Pamela-Baketana told todaystrendnews News after speaking to a 65,000-strong crowd. At the Pentecost Martyrs Stadium in the central African nation’s capital, Kinshasa, on Thursday.
“This tour is an act of inspiration for us, the youth. Because we need a framework for the future, but without peace it will not be possible,” the 27-year-old said.
Francis’ address to the crowd came on the final day. His emotional three-day visit to the sub-Saharan nation of 105 million – half of whom are Roman Catholic. This is the first time a Pope has visited Congo in 37 years. He visited neighboring South Sudan on Friday.
The crowd consisted of young people, many of whom waved baby-blue Congolese flags.
“Beware the temptation to point the finger at someone. To exclude another person because he or she is different; Beware of regionalism. Tribalism or anything that makes you feel safe in your own group,” he said, according to Reuters. “You know what happens: first, you believe in superstitions about others. Then you justify hatred, then violence, and finally, you find yourself in the middle of a war.”
Hugo-Mangala-Bongonza, 32, praised Francis’ message, saying. That “we, the youth, take matters into our own hands and work for the stability of our country”.
The environmental science graduate said this was particularly the case in eastern Congo. Where the government, rebels and foreign invaders have clashed. Driven in part by a struggle to control deposits of diamonds, gold and other precious metals. The spillover and long decline from the 1994 genocide in neighboring Rwanda also fueled the violence.
Francis was scheduled to visit the eastern city of Goma. But he was forced to cancel his plans due to an increase in violence in the area.
But, on Wednesday, he heard harrowing stories from victims from eastern Congo. Who saw the killing of close relatives and suffered sexual slavery, mutilation and forced cannibalism.
Although forgiveness and reconciliation were the central themes of his speech on Thursday. The pontiff said “corruption, which never seems to stop spreading.”
He led the stadium chanting “No corruption”. As most of the crowd chanted in unison with him, he led the audience upwards with his right hand.
In a speech to dignitaries at the Presidential Palace on Tuesday. He condemned those who used the country’s mineral resources to fuel war, death, displacement and hunger.
“Hands off Africa. Stop suffocating Africa: it is not a mine to rob or a territory to plunder,” Francis said, according to Reuters. “The poison of greed has bloodied its diamonds,” he added, referring to Congo.
Sabra Mpoi, a lawyer and political analyst in Kinshasa.
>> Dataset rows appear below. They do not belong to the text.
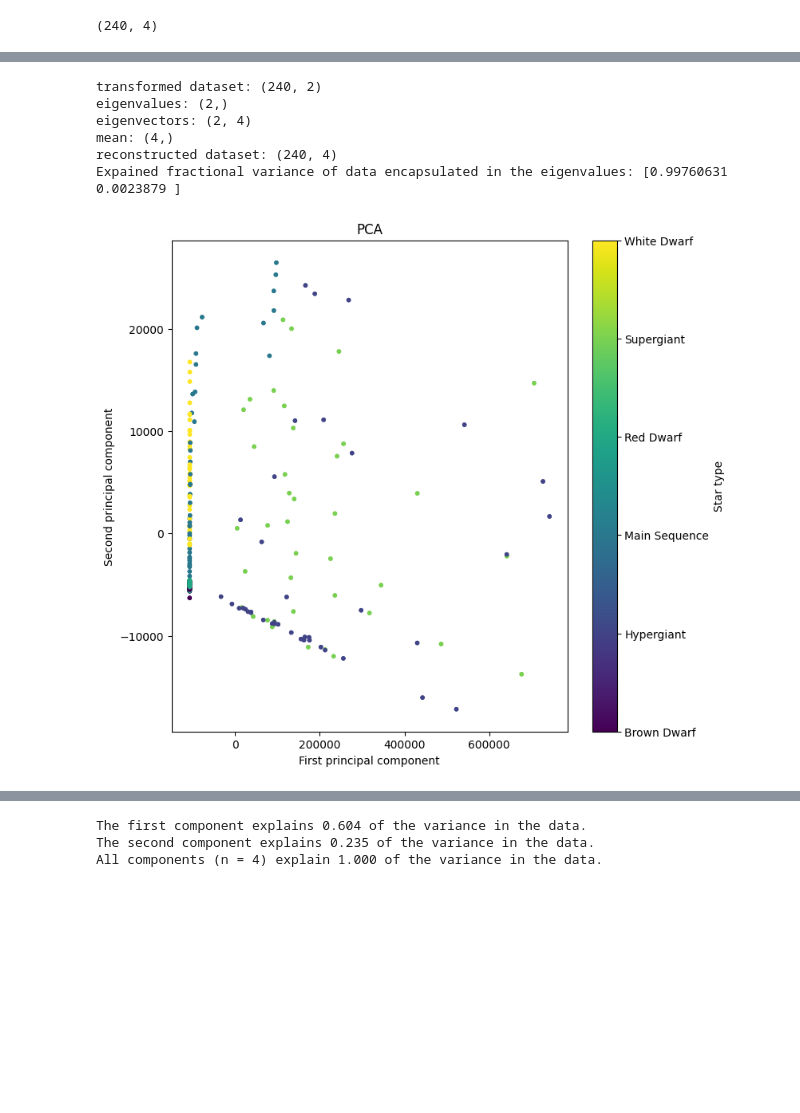
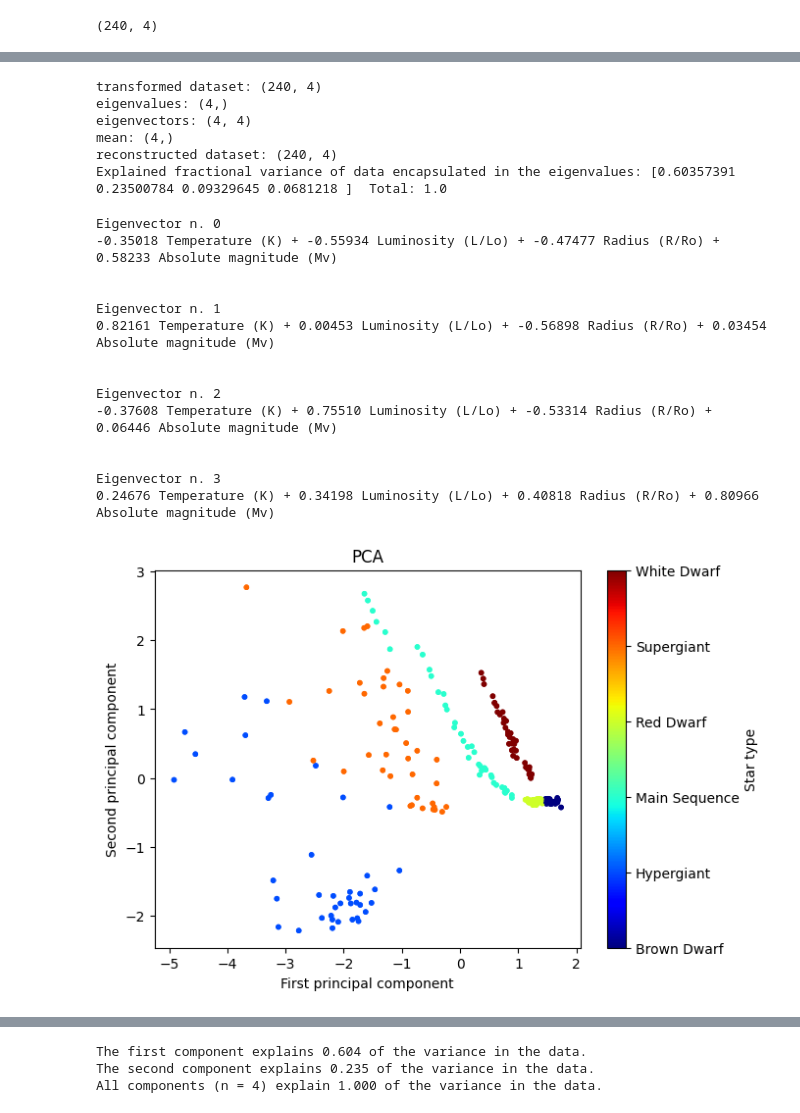
Before and after one commit to EmanuelaMenditto/astrostatistics_bicocca_2025, a Jupyter notebook: working/L15_PCA_HRdiag.ipynb, the cells around one changed output, grey strips where cells are left out. Saved outputs shown, nothing was run; the diff lists cells and outputs as text; code cells hidden in the pictures; blank space fills up the shorter version.

```diff
--- a/working/L15_PCA_HRdiag.ipynb
+++ b/working/L15_PCA_HRdiag.ipynb
@@ -122,44 +222,59 @@ for i in range(4):
 # %%
-n = 2 # n_components can be optionally set
-pca = PCA(n_components=n)
-pca.fit(X)
+pca = PCA(n_components=0.95) # if n_components < 1 then n is estimated through an explained variance ratio imposition
+pca.fit(X_std)
 
-X_pca = pca.transform(X)
+n = pca.n_components_
+X_pca = pca.transform(X_std)
 mean = pca.mean_
 eigenvalues = pca.explained_variance_
 eigenvectors = pca.components_
 evals = pca.explained_variance_ratio_
 
-# Reconstruction of objects
-X_reconstructed = mean + np.dot(X_pca, eigenvectors)
+X_reconstructed = std_scaler.inverse_transform(mean + np.dot(X_pca, eigenvectors))
 
 print("transformed dataset:", X_pca.shape)
 print("eigenvalues:", eigenvalues.shape)
 print("eigenvectors:", eigenvectors.shape)
 print("mean:", mean.shape)
 print("reconstructed dataset:", X_reconstructed.shape)
-
-
-print('Expained fractional variance of data encapsulated in the eigenvalues: ' + str(evals))
+print("Explained fractional variance of data encapsulated in the eigenvalues:",evals," Total:",np.sum(evals))
 # %% [output]
-transformed dataset: (240, 2)
-eigenvalues: (2,)
-eigenvectors: (2, 4)
+transformed dataset: (240, 4)
+eigenvalues: (4,)
+eigenvectors: (4, 4)
 mean: (4,)
 reconstructed dataset: (240, 4)
-Expained fractional variance of data encapsulated in the eigenvalues: [0.99760631 0.0023879 ]
+Explained fractional variance of data encapsulated in the eigenvalues: [0.60357391 0.23500784 0.09329645 0.0681218 ]  Total: 1.0
+# %%
+for i in range(len(eigenvectors)):
+  print("Eigenvector n.",i)
+  print(" + ".join("%.5f %s" % (value, name) for value, name in zip(eigenvectors[i], X_labels)))
+  print("\n")
+# %% [output]
+Eigenvector n. 0
+-0.35018 Temperature (K) + -0.55934 Luminosity (L/Lo) + -0.47477 Radius (R/Ro) + 0.58233 Absolute magnitude (Mv)
+
+
+Eigenvector n. 1
+0.82161 Temperature (K) + 0.00453 Luminosity (L/Lo) + -0.56898 Radius (R/Ro) + 0.03454 Absolute magnitude (Mv)
+
+
+Eigenvector n. 2
+-0.37608 Temperature (K) + 0.75510 Luminosity (L/Lo) + -0.53314 Radius (R/Ro) + 0.06446 Absolute magnitude (Mv)
+
+
+Eigenvector n. 3
+0.24676 Temperature (K) + 0.34198 Luminosity (L/Lo) + 0.40818 Radius (R/Ro) + 0.80966 Absolute magnitude (Mv)
 # %%
-fig, axes = plt.subplots(figsize=(8, 8))
-axes.scatter(X_pca[:, 0], X_pca[:, 1], c=y, cmap='viridis', marker=".")
+fig, axes = plt.subplots(figsize=(7, 5))
+axes.scatter(X_pca[:, 0], X_pca[:, 1], c=y, cmap='jet', marker=".")
 axes.set_xlabel("First principal component")
 axes.set_ylabel("Second principal component")
-axes.set_title(f"PCA")
-# axes.set_xscale('log')
-# axes.set_yscale('log')
-cbar = fig.colorbar(axes.scatter(X_pca[:, 0], X_pca[:, 1], c=y, cmap='viridis', marker="."), ax=axes)
+axes.set_title("PCA")
+cbar = fig.colorbar(axes.scatter(X_pca[:, 0], X_pca[:, 1], c=y, cmap='jet', marker="."), ax=axes)
 cbar.set_label('Star type')
 cbar.set_ticks(np.arange(0, 6, 1))
 cbar.set_ticklabels(class_names)
 # %% [output]
-[figure, old version]
+[figure, new version]
 # %%
```
Also changed, not shown: parts of 21 cells of this notebook.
Said she hoped the pope’s visit would provide a wake-up call to the international community about the violence caused. By the war for control of Congo’s natural resources.
“The international community has an obligation to demand traceability of minerals. And all major economic operators should be forced to work in a win-win partnership with the Congolese government,” he said.
Mpoyi, 42, added that the international community no longer had to. Turn a blind eye” to organizations that are fighting for resources supporting armed groups.
“It is unacceptable that Congolese people live in misery when the country has a lot of resources,” he said.
Kenny Katombe Butunka reports from Congo and Aina Jay Khan from London.